Balancing Happiness and Heartache in Alzheimer’s
Close your eyes and picture your loved one with Alzheimer’s. What memories come rushing in? What images flash before your eyes?
Lately, I’ve been thinking a lot about memories as they relate to my mom. This October, it marks eight years since she was diagnosed with Alzheimer’s.
And as anyone reading this blog knows, a lot can happen during eight years with Alzheimer’s.
When I think of Mom and Alzheimer’s, it opens the floodgates to life-shaping memories, deep felt emotions, and crystallized moments that I’ll never forget.
If I had to sum it up, the most defining memories fall into two categories: moments of pure joy and moments of crushing heartache.
It’s like a simple scale. One side is filled with moments of laughter, smiles, and love, while the other side bears a load of emotional pain, streams of tears, and heartfelt loss.
On the side of joy, I recall many precious moments:
- I picture Mom holding my newborn, Morgan, at the hospital.

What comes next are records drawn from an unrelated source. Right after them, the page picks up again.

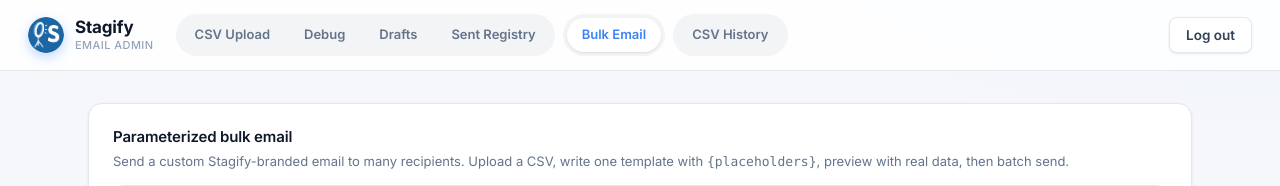
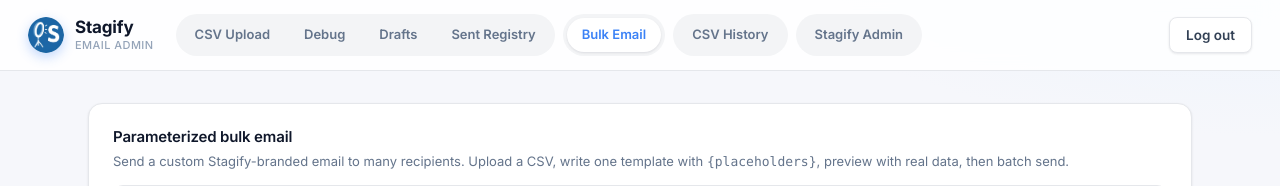
Before and after one commit to MaximilianIsing/Stagify-Agent-Emailer, a Flask app: page /bulk-email in a window 1280 px wide. Shown: the top 186 px of the page. Run offline with Flask 3, Linux system fonts and the light colour scheme; the visitor is signed in with stand-in values (Sample User, id 1).

Commit message:
admin url

```diff
--- a/templates/_header.html
+++ b/templates/_header.html
@@ -22,6 +22,9 @@
         <a href="{{ url_for('csv_history') }}"
            class="{% if active_nav == 'csvs' %}active{% endif %}">CSV History</a>
       </div>
+      <div class="nav-pill-group">
+        <a href="https://stagify.ai/admin" target="_blank" rel="noopener noreferrer">Stagify Admin</a>
+      </div>
     </nav>
   </div>
   <div class="header-actions">
```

Her eyes glisten with tears as she holds her 31st grandchild.
- I see Mom walking with my daughters to the park holding hands, a connection of love that can endure.
- I see Mom’s radiant smile that shows her inner warmth and kind heart.
- I feel the lifelong mother-daughter connection when she stares deeply into my eyes.
However, there’s the other side of the scale that I can’t ignore—the side of pain:
- I’ll never forget when Mom looked me right in the eye and asked, “Who are you?”
- I can’t erase the pain I saw in her eyes the day we took her car keys away and said, “Mom, you can’t drive anymore.”
- I’ll always remember the day my daughter asked, “What’s wrong with Grandma? Why does she forget everything?”
- I’ll never forget having to tell my daughters the truth about their beloved grandma’s illness—it’s incurable.
But on this scale of memories, I choose to balance it on the side of happiness.
The simplest joys of life that I still experience with Mom far outweigh the any pain of the past.
By focusing on happiness, I make a conscious choice to celebrate the good days.
And with this perspective, I’ve realized that Mom continues to remind me about some of most important lessons of life.
As Mom has progressed into the advanced stage of Alzheimer’s, the time I spend with her is my recurring wake-up call to what really matters.
During a recent visit, Mom was very tired. We sat together and I caressed her hand as she dozed.
In sitting with Mom, I turned off the noise inside my head, shut down my mental to-do list and was simply present in her world.
Spending time with Mom reminds me to pause, to slow down, and just enjoy the everyday pleasures of life. On many days, Mom sits in the sunlight and just fully appreciates its beauty and warmth.
In watching her, I can’t help but think to myself—when was the last that I paused to acknowledge the dazzling splendor of the sun?
On most days, my life is filled with rushing to work, running the kids to soccer and dance, and scrambling to put dinner on the table.
It’s a hectic pace that runs at full-throttle six cylinders, while the days spent with Mom is like a relaxed stroll along the beach.
While Alzheimer’s is a long road filled with everything from joyful moments to stinging emotional pain, it’s also a path in which we can continue to learn from our loved ones.
They may slowly slip into the advanced stages of this disease, but their spirit, their love, and their life lessons remain—if we choose to pause and see them.
How do you balance your scale of memories? Happiness vs. Heartache? What have your learned from a loved one in the journey of Alzheimer’s? Feel free to post a comment below.
Kerry Lonergan Luksic is a writer, an Alzheimer’s advocate, and author of the memoir, Life Lessons from a Baker’s Dozen: 1 Mother, 13 Children, and their Journey to Peace with Alzheimer’s. Ten-percent of royalties earned will be donated to Alzheimer’s support and research programs. Some of her other Alzheimer’s advocacy work has been published in The Philadelphia Inquirer, The Star Ledger, The Main Line Times, WHYY NewsWorks, and Parents Express. She lives with her husband and three daughters outside of Philadelphia.